Saracens owner Nigel Wray has retired as club chairman with immediate effect.
Wray first invested in the club in 1995 and reclaimed full control in April 2018 by buying back a 50% stake sold to South African firm Remgro.
Saracens were deducted 35 points and fined £5.36m in November after an inquiry into business dealings between Wray and some Sarries players.
"As we enter a new year, a new decade, it is time for the club to make a fresh start," he said in a statement.
"I am not getting any younger and feel this is the right moment for me to stand down as chairman and just enjoy being a fan of this incredible rugby club."
He added that the Wray family "will continue to provide the required financial support to the club".
Edward Griffiths is returning to the club as interim chief executive for the next 12 months.

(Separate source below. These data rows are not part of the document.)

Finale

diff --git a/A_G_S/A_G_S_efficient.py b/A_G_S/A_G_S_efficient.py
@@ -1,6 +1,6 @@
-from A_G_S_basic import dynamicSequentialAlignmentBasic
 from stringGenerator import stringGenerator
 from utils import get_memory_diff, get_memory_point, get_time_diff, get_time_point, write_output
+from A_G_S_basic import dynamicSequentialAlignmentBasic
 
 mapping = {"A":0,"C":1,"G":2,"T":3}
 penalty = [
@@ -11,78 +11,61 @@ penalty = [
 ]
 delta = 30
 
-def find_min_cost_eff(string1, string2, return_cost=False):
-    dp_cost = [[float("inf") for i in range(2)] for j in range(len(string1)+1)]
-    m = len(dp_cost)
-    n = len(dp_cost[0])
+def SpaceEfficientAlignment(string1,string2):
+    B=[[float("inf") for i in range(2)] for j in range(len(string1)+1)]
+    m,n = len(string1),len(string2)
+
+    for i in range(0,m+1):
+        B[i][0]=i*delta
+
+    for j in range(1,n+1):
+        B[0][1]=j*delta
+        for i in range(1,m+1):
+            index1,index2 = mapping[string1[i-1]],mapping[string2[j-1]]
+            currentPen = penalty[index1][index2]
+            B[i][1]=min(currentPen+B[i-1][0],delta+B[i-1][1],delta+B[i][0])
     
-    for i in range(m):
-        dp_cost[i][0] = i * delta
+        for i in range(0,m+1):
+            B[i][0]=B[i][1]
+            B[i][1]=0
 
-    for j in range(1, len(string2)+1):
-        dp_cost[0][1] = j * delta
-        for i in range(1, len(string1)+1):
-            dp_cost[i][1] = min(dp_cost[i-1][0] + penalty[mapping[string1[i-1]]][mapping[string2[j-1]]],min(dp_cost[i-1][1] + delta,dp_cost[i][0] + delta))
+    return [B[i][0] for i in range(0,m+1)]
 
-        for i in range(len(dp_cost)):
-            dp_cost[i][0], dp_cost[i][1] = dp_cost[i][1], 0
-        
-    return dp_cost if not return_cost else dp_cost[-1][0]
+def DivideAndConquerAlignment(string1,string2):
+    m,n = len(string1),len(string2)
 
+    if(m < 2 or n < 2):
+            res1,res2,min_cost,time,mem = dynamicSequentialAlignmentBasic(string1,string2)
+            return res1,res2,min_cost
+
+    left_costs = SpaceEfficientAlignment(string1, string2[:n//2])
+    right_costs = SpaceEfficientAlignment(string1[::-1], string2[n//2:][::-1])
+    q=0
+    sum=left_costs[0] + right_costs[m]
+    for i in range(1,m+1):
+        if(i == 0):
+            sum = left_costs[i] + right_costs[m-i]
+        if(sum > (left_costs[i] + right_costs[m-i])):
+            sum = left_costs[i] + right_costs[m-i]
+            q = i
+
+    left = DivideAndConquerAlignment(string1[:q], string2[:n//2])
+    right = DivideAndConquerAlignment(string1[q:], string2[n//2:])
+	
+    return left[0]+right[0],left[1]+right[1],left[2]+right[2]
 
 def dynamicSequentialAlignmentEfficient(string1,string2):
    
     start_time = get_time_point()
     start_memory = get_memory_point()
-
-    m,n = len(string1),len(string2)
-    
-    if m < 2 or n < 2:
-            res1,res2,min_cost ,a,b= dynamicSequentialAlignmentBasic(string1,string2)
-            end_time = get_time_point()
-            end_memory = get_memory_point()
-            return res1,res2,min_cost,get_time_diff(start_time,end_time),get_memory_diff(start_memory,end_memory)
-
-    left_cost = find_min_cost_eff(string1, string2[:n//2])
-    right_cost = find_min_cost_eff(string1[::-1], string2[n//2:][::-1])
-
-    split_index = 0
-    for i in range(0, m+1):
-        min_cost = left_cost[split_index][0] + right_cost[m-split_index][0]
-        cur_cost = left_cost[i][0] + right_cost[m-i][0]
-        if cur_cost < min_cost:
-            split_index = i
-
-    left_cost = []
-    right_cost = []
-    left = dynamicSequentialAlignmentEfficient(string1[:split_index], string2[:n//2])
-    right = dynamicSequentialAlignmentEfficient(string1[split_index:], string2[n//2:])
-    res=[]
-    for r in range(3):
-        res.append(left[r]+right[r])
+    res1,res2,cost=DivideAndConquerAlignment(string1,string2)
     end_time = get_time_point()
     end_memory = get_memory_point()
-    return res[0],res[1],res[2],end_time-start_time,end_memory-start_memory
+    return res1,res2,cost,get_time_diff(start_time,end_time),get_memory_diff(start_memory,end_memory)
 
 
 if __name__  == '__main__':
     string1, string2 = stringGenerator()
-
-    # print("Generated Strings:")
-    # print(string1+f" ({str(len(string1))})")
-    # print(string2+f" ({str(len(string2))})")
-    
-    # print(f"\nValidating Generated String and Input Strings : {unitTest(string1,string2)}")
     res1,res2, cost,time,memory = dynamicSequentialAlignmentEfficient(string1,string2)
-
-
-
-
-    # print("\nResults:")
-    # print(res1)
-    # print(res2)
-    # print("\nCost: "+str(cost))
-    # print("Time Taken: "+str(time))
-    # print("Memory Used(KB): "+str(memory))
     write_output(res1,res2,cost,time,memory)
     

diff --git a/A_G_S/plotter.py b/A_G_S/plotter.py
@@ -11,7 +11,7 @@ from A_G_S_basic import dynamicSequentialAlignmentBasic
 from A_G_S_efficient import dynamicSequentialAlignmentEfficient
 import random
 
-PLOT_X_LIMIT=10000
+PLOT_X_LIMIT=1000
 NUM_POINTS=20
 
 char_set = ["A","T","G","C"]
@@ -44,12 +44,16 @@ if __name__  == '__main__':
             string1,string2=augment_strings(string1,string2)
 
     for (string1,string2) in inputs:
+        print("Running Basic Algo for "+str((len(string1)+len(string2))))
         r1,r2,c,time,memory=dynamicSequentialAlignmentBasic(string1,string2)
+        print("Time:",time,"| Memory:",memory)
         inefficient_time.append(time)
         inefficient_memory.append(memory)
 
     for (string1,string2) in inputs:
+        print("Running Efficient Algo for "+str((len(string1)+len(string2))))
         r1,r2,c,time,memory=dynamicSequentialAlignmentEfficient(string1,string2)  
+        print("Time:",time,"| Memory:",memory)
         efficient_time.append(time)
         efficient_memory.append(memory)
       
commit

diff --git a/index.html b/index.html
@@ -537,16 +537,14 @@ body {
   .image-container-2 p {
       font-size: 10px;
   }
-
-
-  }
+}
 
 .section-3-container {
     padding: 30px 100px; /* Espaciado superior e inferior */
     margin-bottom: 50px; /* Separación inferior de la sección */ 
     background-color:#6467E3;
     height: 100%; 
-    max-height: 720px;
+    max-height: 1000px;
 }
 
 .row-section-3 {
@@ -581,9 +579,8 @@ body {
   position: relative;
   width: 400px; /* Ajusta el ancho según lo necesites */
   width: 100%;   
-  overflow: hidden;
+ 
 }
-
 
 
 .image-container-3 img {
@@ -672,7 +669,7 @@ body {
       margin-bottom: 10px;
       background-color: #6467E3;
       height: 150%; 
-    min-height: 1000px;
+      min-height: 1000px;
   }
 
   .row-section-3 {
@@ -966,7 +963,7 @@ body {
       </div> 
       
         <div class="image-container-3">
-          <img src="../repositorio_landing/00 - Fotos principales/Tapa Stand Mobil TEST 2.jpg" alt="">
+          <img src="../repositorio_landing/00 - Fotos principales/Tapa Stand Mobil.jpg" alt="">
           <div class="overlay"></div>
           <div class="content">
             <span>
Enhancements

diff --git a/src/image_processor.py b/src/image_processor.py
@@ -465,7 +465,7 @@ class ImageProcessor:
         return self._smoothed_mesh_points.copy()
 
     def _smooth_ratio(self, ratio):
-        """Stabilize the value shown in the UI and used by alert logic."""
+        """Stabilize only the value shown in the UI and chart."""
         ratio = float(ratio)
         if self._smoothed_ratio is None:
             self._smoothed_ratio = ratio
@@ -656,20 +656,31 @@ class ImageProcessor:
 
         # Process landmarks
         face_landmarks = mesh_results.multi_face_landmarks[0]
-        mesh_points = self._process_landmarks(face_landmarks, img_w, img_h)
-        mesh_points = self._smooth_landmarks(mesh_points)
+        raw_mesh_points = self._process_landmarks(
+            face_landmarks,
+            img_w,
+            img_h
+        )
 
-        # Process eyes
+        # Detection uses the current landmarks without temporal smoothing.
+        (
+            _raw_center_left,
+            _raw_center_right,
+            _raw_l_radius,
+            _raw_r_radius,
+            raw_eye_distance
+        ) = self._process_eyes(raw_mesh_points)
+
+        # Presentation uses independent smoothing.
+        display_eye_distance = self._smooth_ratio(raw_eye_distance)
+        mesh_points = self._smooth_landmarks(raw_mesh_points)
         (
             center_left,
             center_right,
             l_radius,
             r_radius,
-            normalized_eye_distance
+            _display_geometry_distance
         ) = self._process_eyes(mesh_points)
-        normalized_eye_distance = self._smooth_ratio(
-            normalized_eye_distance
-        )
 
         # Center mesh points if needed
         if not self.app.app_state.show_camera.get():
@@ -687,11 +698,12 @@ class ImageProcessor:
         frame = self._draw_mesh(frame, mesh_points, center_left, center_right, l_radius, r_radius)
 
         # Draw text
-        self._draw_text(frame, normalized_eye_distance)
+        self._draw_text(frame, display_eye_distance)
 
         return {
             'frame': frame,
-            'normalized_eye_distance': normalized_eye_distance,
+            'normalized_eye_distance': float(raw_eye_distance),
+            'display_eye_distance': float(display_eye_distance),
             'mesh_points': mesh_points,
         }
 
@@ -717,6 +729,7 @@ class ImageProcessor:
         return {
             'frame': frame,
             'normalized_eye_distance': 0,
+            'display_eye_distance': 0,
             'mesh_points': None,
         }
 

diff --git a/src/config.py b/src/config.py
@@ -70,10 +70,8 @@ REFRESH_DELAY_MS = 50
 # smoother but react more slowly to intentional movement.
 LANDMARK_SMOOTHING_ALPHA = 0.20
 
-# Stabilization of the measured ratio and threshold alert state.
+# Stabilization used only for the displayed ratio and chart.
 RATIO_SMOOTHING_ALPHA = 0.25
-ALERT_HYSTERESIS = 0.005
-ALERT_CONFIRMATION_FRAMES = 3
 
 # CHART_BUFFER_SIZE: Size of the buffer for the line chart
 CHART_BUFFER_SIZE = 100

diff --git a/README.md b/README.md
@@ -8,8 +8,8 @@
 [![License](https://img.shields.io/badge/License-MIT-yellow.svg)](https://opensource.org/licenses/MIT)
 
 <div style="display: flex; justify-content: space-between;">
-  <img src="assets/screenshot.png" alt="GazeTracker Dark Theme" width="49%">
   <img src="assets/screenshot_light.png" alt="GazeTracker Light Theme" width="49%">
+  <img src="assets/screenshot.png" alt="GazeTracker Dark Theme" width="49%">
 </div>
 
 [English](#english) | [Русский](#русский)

Saracens established themselves as the dominant force in English club rugby over the past decade, winning the Premiership title on five occasions and being crowned European champions three times, most recently when they beat Leinster 20-10 in last season's final.
But their reputation was severely tarnished by the financial scandal which emerged last year.
They were sanctioned by a disciplinary panel for breaching salary cap regulations in the past three seasons.
Saracens apologised for "administrative errors relating to the non-disclosure of some transactions" to Premiership Rugby Limited.
In a statement, Wray said the sanctions were "absolutely devastating" for everyone connected with the club.
He added: "It has been acknowledged by the panel that we never deliberately sought to mislead anyone or breach the cap and that's why it feels like the rug is being completely pulled out from under our feet."
The club initially indicated they would appeal, but later decided not to take the matter any further and Wray said they accepted the penalties "with humility".
They have won five of their seven Premiership games so far this season, but are bottom of the table on -12 points and are 18 points from safety.
Chris Jones, BBC rugby union correspondent
Wray's legacy has been tarnished by the salary cap scandal, and it is surely no coincidence he is standing down just months after the breaking of the storm which battered his and the club's reputation.
However, Wray has had a seismic impact on English and European rugby over the past 25 years, both as the beating heart of Saracens and as a prominent and influential voice in the sport.
Wray has done as much as anyone to drag rugby union into the professional era and will continue to prop up Saracens financially.
While the arrival on the scene of private equity may mean less of a reliance on benefactors in the future, many clubs still lean heavily on them. Without the generosity of men like Wray, the professional club game in England would not exist.